Dataset items

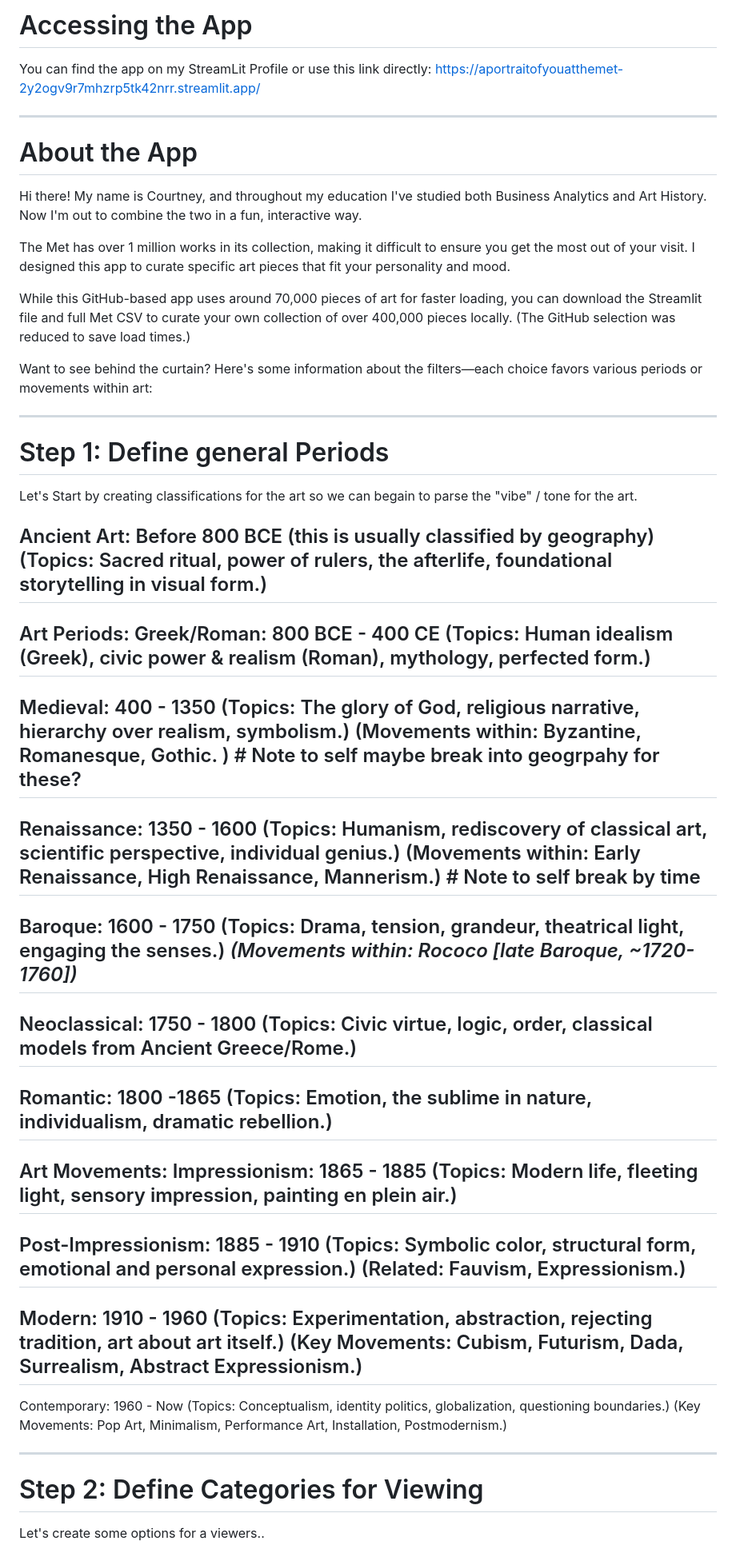
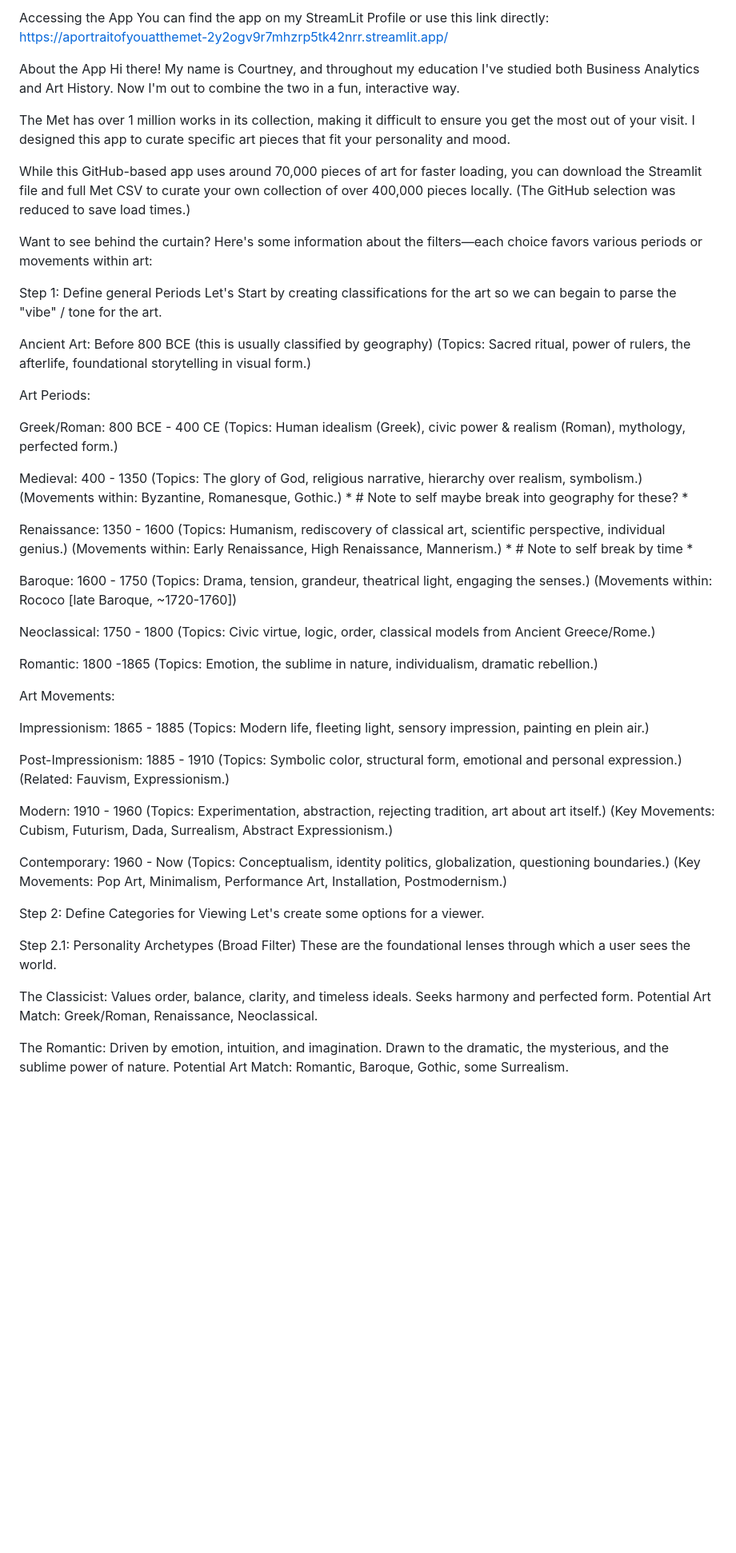
Before and after one commit to ccarls22-maker/A_Portrait_of_You_at_the_Met, a Markdown page: README.md, the part around one of its changes. Shown at 80% size. GitHub-like rendering; blank space fills up the shorter version.

Commit message:
Refactor README for clarity and formatting
Updated the README to improve formatting and clarity, including sections on accessing the app and defining art periods and categories.

```diff
--- a/README.md
+++ b/README.md
@@ -1,75 +1,74 @@
-# Accessing the App
+Accessing the App
+You can find the app on my StreamLit Profile or use this link directly:
+https://aportraitofyouatthemet-2y2ogv9r7mhzrp5tk42nrr.streamlit.app/
 
-You can find the app on my StreamLit Profile or use this link directly: https://aportraitofyouatthemet-2y2ogv9r7mhzrp5tk42nrr.streamlit.app/
+About the App
+Hi there! My name is Courtney, and throughout my education I've studied both Business Analytics and Art History. Now I'm out to combine the two in a fun, interactive way.
 
----
+The Met has over 1 million works in its collection, making it difficult to ensure you get the most out of your visit. I designed this app to curate specific art pieces that fit your personality and mood.
 
-# About the App
-
-Hi there! My name is Courtney, and throughout my education I've studied both Business Analytics and Art History.
-Now I'm out to combine the two in a fun, interactive way.
-
-The Met has over 1 million works in its collection, making it difficult to ensure you get the most out of your visit.
-I designed this app to curate specific art pieces that fit your personality and mood.
-
-While this GitHub-based app uses around 70,000 pieces of art for faster loading, you can download the Streamlit file
-and full Met CSV to curate your own collection of over 400,000 pieces locally. (The GitHub selection was reduced to save load times.)
+While this GitHub-based app uses around 70,000 pieces of art for faster loading, you can download the Streamlit file and full Met CSV to curate your own collection of over 400,000 pieces locally. (The GitHub selection was reduced to save load times.)
 
 Want to see behind the curtain? Here's some information about the filters—each choice favors various periods or movements within art:
 
----
-
-# Step 1: Define general Periods
-
+Step 1: Define general Periods
 Let's Start by creating classifications for the art so we can begain to parse the "vibe" / tone for the art.
 
- Ancient Art:
+Ancient Art:
 Before 800 BCE (this is usually classified by geography)
 (Topics: Sacred ritual, power of rulers, the afterlife, foundational storytelling in visual form.)
---
- Art Periods:
+
+Art Periods:
+
 Greek/Roman: 800 BCE - 400 CE
 (Topics: Human idealism (Greek), civic power & realism (Roman), mythology, perfected form.)
---
- Medieval: 400 - 1350
+
+Medieval: 400 - 1350
 (Topics: The glory of God, religious narrative, hierarchy over realism, symbolism.)
- (Movements within: Byzantine, Romanesque, Gothic. ) # Note to self maybe break into geogrpahy for these?
---
- Renaissance: 1350 - 1600
+(Movements within: Byzantine, Romanesque, Gothic.) * # Note to self maybe break into geography for these? *
+
+Renaissance: 1350 - 1600
 (Topics: Humanism, rediscovery of classical art, scientific perspective, individual genius.)
- (Movements within: Early Renaissance, High Renaissance, Mannerism.) # Note to self break by time
---
- Baroque: 1600 - 1750
+(Movements within: Early Renaissance, High Renaissance, Mannerism.) * # Note to self break by time *
+
+Baroque: 1600 - 1750
 (Topics: Drama, tension, grandeur, theatrical light, engaging the senses.)
- *(Movements within: Rococo [late Baroque, ~1720-1760])*
---
- Neoclassical: 1750 - 1800
+(Movements within: Rococo [late Baroque, ~1720-1760])
+
+Neoclassical: 1750 - 1800
 (Topics: Civic virtue, logic, order, classical models from Ancient Greece/Rome.)
---
- Romantic: 1800 -1865
+
+Romantic: 1800 -1865
 (Topics: Emotion, the sublime in nature, individualism, dramatic rebellion.)
---
 
- Art Movements:
+Art Movements:
+
 Impressionism: 1865 - 1885
 (Topics: Modern life, fleeting light, sensory impression, painting en plein air.)
---
- Post-Impressionism: 1885 - 1910
+
+Post-Impressionism: 1885 - 1910
 (Topics: Symbolic color, structural form, emotional and personal expression.)
 (Related: Fauvism, Expressionism.)
---
- Modern: 1910 - 1960
+
+Modern: 1910 - 1960
 (Topics: Experimentation, abstraction, rejecting tradition, art about art itself.)
 (Key Movements: Cubism, Futurism, Dada, Surrealism, Abstract Expressionism.)
---
- Contemporary: 1960 - Now
+
+Contemporary: 1960 - Now
 (Topics: Conceptualism, identity politics, globalization, questioning boundaries.)
 (Key Movements: Pop Art, Minimalism, Performance Art, Installation, Postmodernism.)
 
----
+Step 2: Define Categories for Viewing
+Let's create some options for a viewer.
 
-# Step 2: Define Categories for Viewing
+Step 2.1: Personality Archetypes (Broad Filter)
+These are the foundational lenses through which a user sees the world.
 
+The Classicist:
+Values order, balance, clarity, and timeless ideals. Seeks harmony and perfected form.
+Potential Art Match: Greek/Roman, Renaissance, Neoclassical.
 
-Let's create some options for a viewers..
+The Romantic:
+Driven by emotion, intuition, and imagination. Drawn to the dramatic, the mysterious, and the sublime power of nature.
+Potential Art Match: Romantic, Baroque, Gothic, some Surrealism.
 
```
Also changed, not shown: other parts of README.md (+41 -65 lines).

WHAT IS NEEDED:
A faithful copy of every record is required, with no pictures included.

TASK RESPONSE:
Before and after one commit to ccarls22-maker/A_Portrait_of_You_at_the_Met, a Markdown page: README.md, the part around one of its changes. Shown at 80% size. GitHub-like rendering; blank space fills up the shorter version.

Commit message:
Refactor README for clarity and formatting
Updated the README to improve formatting and clarity, including sections on accessing the app and defining art periods and categories.

```diff
--- a/README.md
+++ b/README.md
@@ -1,75 +1,74 @@
-# Accessing the App
+Accessing the App
+You can find the app on my StreamLit Profile or use this link directly:
+https://aportraitofyouatthemet-2y2ogv9r7mhzrp5tk42nrr.streamlit.app/
 
-You can find the app on my StreamLit Profile or use this link directly: https://aportraitofyouatthemet-2y2ogv9r7mhzrp5tk42nrr.streamlit.app/
+About the App
+Hi there! My name is Courtney, and throughout my education I've studied both Business Analytics and Art History. Now I'm out to combine the two in a fun, interactive way.
 
----
+The Met has over 1 million works in its collection, making it difficult to ensure you get the most out of your visit. I designed this app to curate specific art pieces that fit your personality and mood.
 
-# About the App
-
-Hi there! My name is Courtney, and throughout my education I've studied both Business Analytics and Art History.
-Now I'm out to combine the two in a fun, interactive way.
-
-The Met has over 1 million works in its collection, making it difficult to ensure you get the most out of your visit.
-I designed this app to curate specific art pieces that fit your personality and mood.
-
-While this GitHub-based app uses around 70,000 pieces of art for faster loading, you can download the Streamlit file
-and full Met CSV to curate your own collection of over 400,000 pieces locally. (The GitHub selection was reduced to save load times.)
+While this GitHub-based app uses around 70,000 pieces of art for faster loading, you can download the Streamlit file and full Met CSV to curate your own collection of over 400,000 pieces locally. (The GitHub selection was reduced to save load times.)
 
 Want to see behind the curtain? Here's some information about the filters—each choice favors various periods or movements within art:
 
----
-
-# Step 1: Define general Periods
-
+Step 1: Define general Periods
 Let's Start by creating classifications for the art so we can begain to parse the "vibe" / tone for the art.
 
- Ancient Art:
+Ancient Art:
 Before 800 BCE (this is usually classified by geography)
 (Topics: Sacred ritual, power of rulers, the afterlife, foundational storytelling in visual form.)
---
- Art Periods:
+
+Art Periods:
+
 Greek/Roman: 800 BCE - 400 CE
 (Topics: Human idealism (Greek), civic power & realism (Roman), mythology, perfected form.)
---
- Medieval: 400 - 1350
+
+Medieval: 400 - 1350
 (Topics: The glory of God, religious narrative, hierarchy over realism, symbolism.)
- (Movements within: Byzantine, Romanesque, Gothic. ) # Note to self maybe break into geogrpahy for these?
---
- Renaissance: 1350 - 1600
+(Movements within: Byzantine, Romanesque, Gothic.) * # Note to self maybe break into geography for these? *
+
+Renaissance: 1350 - 1600
 (Topics: Humanism, rediscovery of classical art, scientific perspective, individual genius.)
- (Movements within: Early Renaissance, High Renaissance, Mannerism.) # Note to self break by time
---
- Baroque: 1600 - 1750
+(Movements within: Early Renaissance, High Renaissance, Mannerism.) * # Note to self break by time *
+
+Baroque: 1600 - 1750
 (Topics: Drama, tension, grandeur, theatrical light, engaging the senses.)
- *(Movements within: Rococo [late Baroque, ~1720-1760])*
---
- Neoclassical: 1750 - 1800
+(Movements within: Rococo [late Baroque, ~1720-1760])
+
+Neoclassical: 1750 - 1800
 (Topics: Civic virtue, logic, order, classical models from Ancient Greece/Rome.)
---
- Romantic: 1800 -1865
+
+Romantic: 1800 -1865
 (Topics: Emotion, the sublime in nature, individualism, dramatic rebellion.)
---
 
- Art Movements:
+Art Movements:
+
 Impressionism: 1865 - 1885
 (Topics: Modern life, fleeting light, sensory impression, painting en plein air.)
---
- Post-Impressionism: 1885 - 1910
+
+Post-Impressionism: 1885 - 1910
 (Topics: Symbolic color, structural form, emotional and personal expression.)
 (Related: Fauvism, Expressionism.)
---
- Modern: 1910 - 1960
+
+Modern: 1910 - 1960
 (Topics: Experimentation, abstraction, rejecting tradition, art about art itself.)
 (Key Movements: Cubism, Futurism, Dada, Surrealism, Abstract Expressionism.)
---
- Contemporary: 1960 - Now
+
+Contemporary: 1960 - Now
 (Topics: Conceptualism, identity politics, globalization, questioning boundaries.)
 (Key Movements: Pop Art, Minimalism, Performance Art, Installation, Postmodernism.)
 
----
+Step 2: Define Categories for Viewing
+Let's create some options for a viewer.
 
-# Step 2: Define Categories for Viewing
+Step 2.1: Personality Archetypes (Broad Filter)
+These are the foundational lenses through which a user sees the world.
 
+The Classicist:
+Values order, balance, clarity, and timeless ideals. Seeks harmony and perfected form.
+Potential Art Match: Greek/Roman, Renaissance, Neoclassical.
 
-Let's create some options for a viewers..
+The Romantic:
+Driven by emotion, intuition, and imagination. Drawn to the dramatic, the mysterious, and the sublime power of nature.
+Potential Art Match: Romantic, Baroque, Gothic, some Surrealism.
 
```
Also changed, not shown: other parts of README.md (+41 -65 lines).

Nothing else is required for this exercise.